#### INSTRUCTIONS FOR THE TASK:
Every line of the records that contains the string "chain" counts once; give the total and nothing else.
+++++
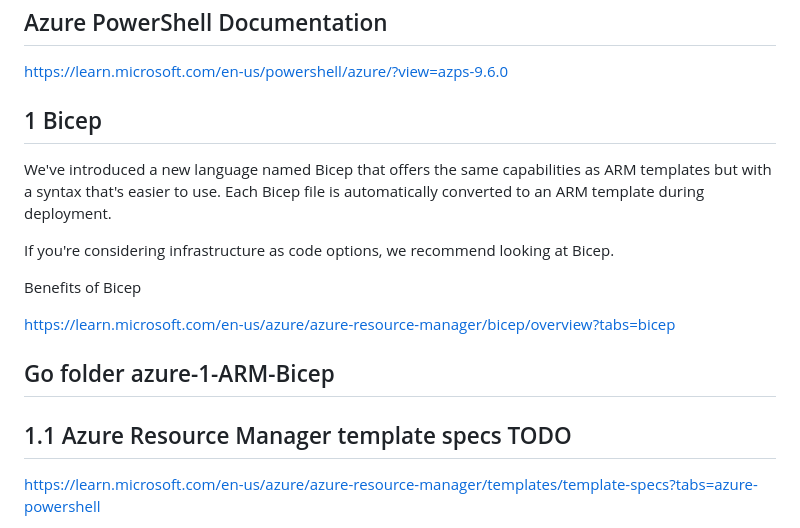
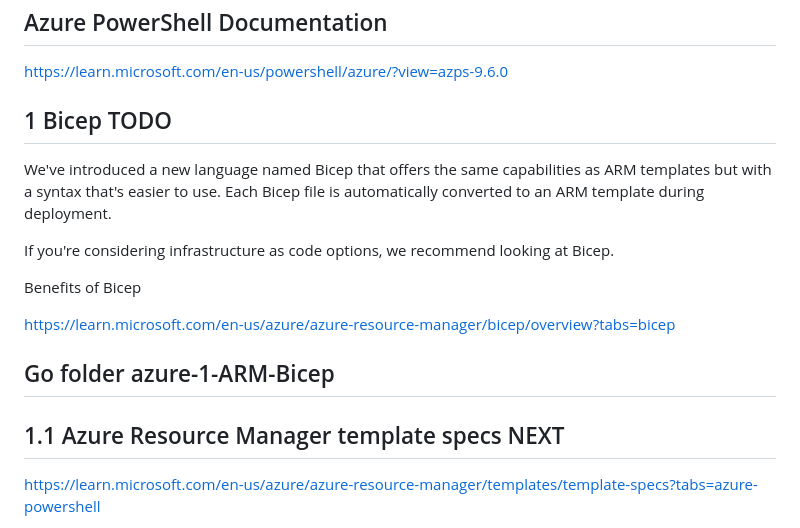
Before and after one commit to spawnmarvel/azure-automation-bicep-and-labs, a Markdown page: README.md, the part around the change. GitHub-like rendering.

Commit message:
lang ref

```diff
--- a/README.md
+++ b/README.md
@@ -309,7 +309,7 @@ New-AzResourceGroupDeployment -ResourceGroupName $rgName -TemplateFile .\az104-0
 
 https://learn.microsoft.com/en-us/powershell/azure/?view=azps-9.6.0
 
-## 1 Bicep
+## 1 Bicep TODO
 
 We've introduced a new language named Bicep that offers the same capabilities as ARM templates but with a syntax that's easier to use. Each Bicep file is automatically converted to an ARM template during deployment.
 
@@ -322,7 +322,7 @@ https://learn.microsoft.com/en-us/azure/azure-resource-manager/bicep/overview?ta
 
 ## Go folder azure-1-ARM-Bicep
 
-## 1.1 Azure Resource Manager template specs TODO
+## 1.1 Azure Resource Manager template specs NEXT
 
 https://learn.microsoft.com/en-us/azure/azure-resource-manager/templates/template-specs?tabs=azure-powershell
 
```
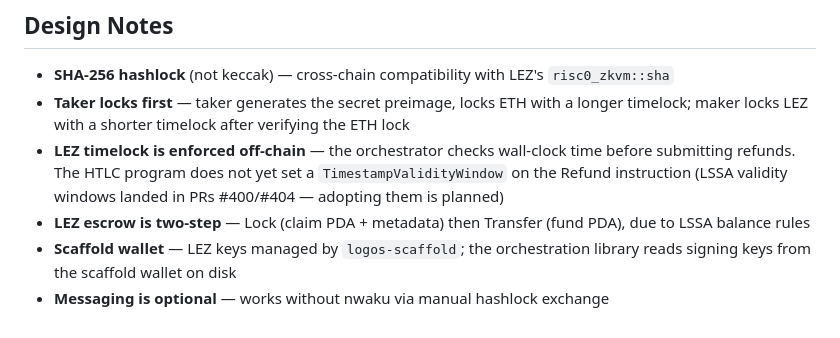
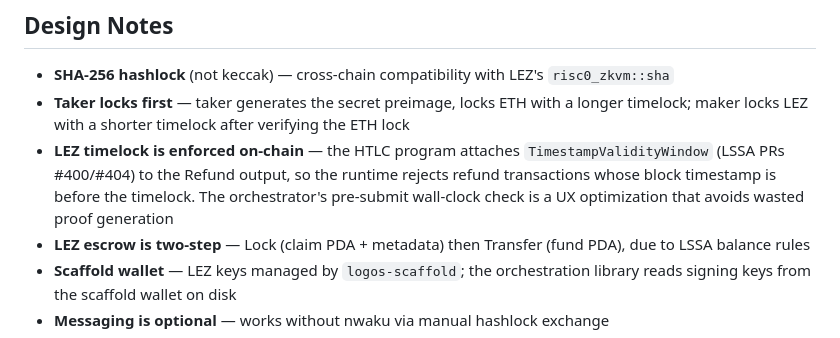
Before and after one commit to logos-co/eth-lez-atomic-swaps, a Markdown page: README.md, the part around the change. GitHub-like rendering.

Commit message:
docs: note LEZ timelock is on-chain

```diff
--- a/README.md
+++ b/README.md
@@ -196,7 +196,7 @@ swap-cli demo                           # run full swap headlessly (maker + take
 
 - **SHA-256 hashlock** (not keccak) — cross-chain compatibility with LEZ's `risc0_zkvm::sha`
 - **Taker locks first** — taker generates the secret preimage, locks ETH with a longer timelock; maker locks LEZ with a shorter timelock after verifying the ETH lock
-- **LEZ timelock is enforced off-chain** — the orchestrator checks wall-clock time before submitting refunds. The HTLC program does not yet set a `TimestampValidityWindow` on the Refund instruction (LSSA validity windows landed in PRs #400/#404 — adopting them is planned)
+- **LEZ timelock is enforced on-chain** — the HTLC program attaches `TimestampValidityWindow` (LSSA PRs #400/#404) to the Refund output, so the runtime rejects refund transactions whose block timestamp is before the timelock. The orchestrator's pre-submit wall-clock check is a UX optimization that avoids wasted proof generation
 - **LEZ escrow is two-step** — Lock (claim PDA + metadata) then Transfer (fund PDA), due to LSSA balance rules
 - **Scaffold wallet** — LEZ keys managed by `logos-scaffold`; the orchestration library reads signing keys from the scaffold wallet on disk
 - **Messaging is optional** — works without nwaku via manual hashlock exchange
```
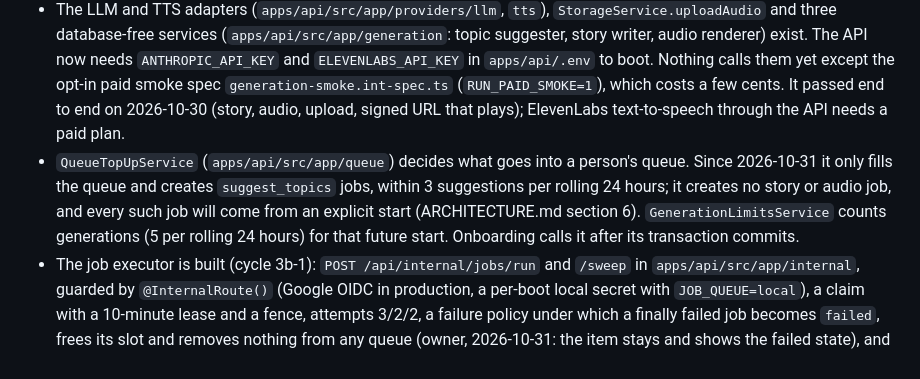
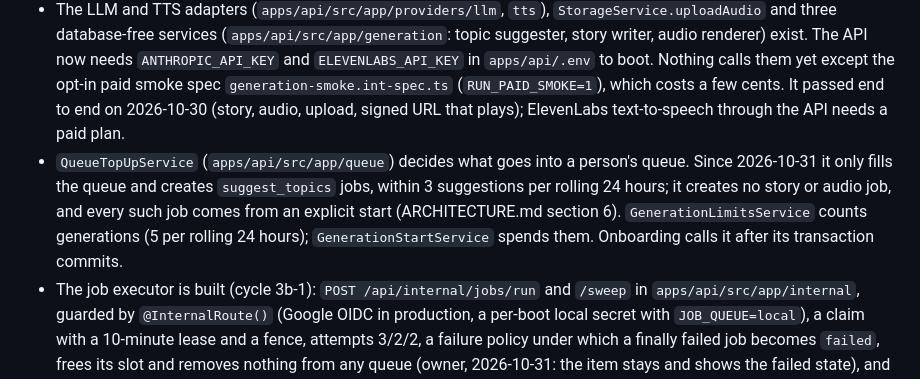
Before and after one commit to AnToxa566/sleep-stories, a Markdown page: AGENTS.md, the part around one of its changes. Rendered like a GitHub page.

```diff
--- a/AGENTS.md
+++ b/AGENTS.md
@@ -108,7 +108,7 @@ Database setup: local is the default. Start the stack with `npx nx supabase-star
 - The 14-table schema and its first migration (`init`, with RLS on every table and `_prisma_migrations`, CHECK constraints and a partial unique index) are in `apps/api/prisma`. The migration `drop_voice_asleep_prompt_audio_path` followed it. Both are applied to the local stack; the cloud development database is one migration behind (`prisma-migrate-deploy` when switching back). The seed (`prisma-seed`) provides the four real ElevenLabs voices (`maxim`, `anna`, `lev`, `kate`; sample audio paths are `voices/<slug>/sample.mp3` inside the private Supabase bucket `audio`; no TTS SDK is installed yet) and ten placeholder interests.
 - The local Supabase stack (Supabase CLI 2.121.0, npm devDependency) runs in Docker and holds a copy of the schema; `apps/api/.env` points at it. The API boots against it (`DATABASE_TLS=disabled-local-only` is honoured only for a loopback host outside production and Cloud Run). Homebrew formula installs do not work on the owner's Mac: its Command Line Tools are too old for macOS 27 (observed on 2026-10-29), which is why the CLI comes from npm.
 - The LLM and TTS adapters (`apps/api/src/app/providers/llm`, `tts`), `StorageService.uploadAudio` and three database-free services (`apps/api/src/app/generation`: topic suggester, story writer, audio renderer) exist. The API now needs `ANTHROPIC_API_KEY` and `ELEVENLABS_API_KEY` in `apps/api/.env` to boot. Nothing calls them yet except the opt-in paid smoke spec `generation-smoke.int-spec.ts` (`RUN_PAID_SMOKE=1`), which costs a few cents. It passed end to end on 2026-10-30 (story, audio, upload, signed URL that plays); ElevenLabs text-to-speech through the API needs a paid plan.
-- `QueueTopUpService` (`apps/api/src/app/queue`) decides what goes into a person's queue. Since 2026-10-31 it only fills the queue and creates `suggest_topics` jobs, within 3 suggestions per rolling 24 hours; it creates no story or audio job, and every such job will come from an explicit start (ARCHITECTURE.md section 6). `GenerationLimitsService` counts generations (5 per rolling 24 hours) for that future start. Onboarding calls it after its transaction commits.
+- `QueueTopUpService` (`apps/api/src/app/queue`) decides what goes into a person's queue. Since 2026-10-31 it only fills the queue and creates `suggest_topics` jobs, within 3 suggestions per rolling 24 hours; it creates no story or audio job, and every such job comes from an explicit start (ARCHITECTURE.md section 6). `GenerationLimitsService` counts generations (5 per rolling 24 hours); `GenerationStartService` spends them. Onboarding calls it after its transaction commits.
 - The job executor is built (cycle 3b-1): `POST /api/internal/jobs/run` and `/sweep` in `apps/api/src/app/internal`, guarded by `@InternalRoute()` (Google OIDC in production, a per-boot local secret with `JOB_QUEUE=local`), a claim with a 10-minute lease and a fence, attempts 3/2/2, a failure policy under which a finally failed job becomes `failed`, frees its slot and removes nothing from any queue (owner, 2026-10-31: the item stays and shows the failed state), and `LocalJobQueue` for development (`JOB_QUEUE=local` posts to the API itself; the single dev-only exception to the no-background-work rule). The three handlers are registered (cycle 3b-2). `JOB_QUEUE=cloud-tasks` is accepted by the env schema but the API refuses to boot with it: the Cloud Tasks queue, the Cloud Scheduler job and the production deployment are still missing.
 - Not created yet: any deployment, CI, password reset, email confirmation (sign-up reveals whether an address is registered until it is on; SECURITY.md), Apple and Google sign-in, the Cloud Tasks queue and Scheduler, the user-facing queue API, the stories player.
 - The root package is `@sleep-stories/source`. `app.json` holds the bundle identifier and Android package `com.antoxa566.mobile`; it is not confirmed as final (ARCHITECTURE.md section 11, item 11).
```
Also changed, not shown: other parts of AGENTS.md (+1 -1 lines), ARCHITECTURE.md (+13 -6 lines), SECURITY.md (+2 -2 lines).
+++++
#### ANSWER TO THIS TASK:
4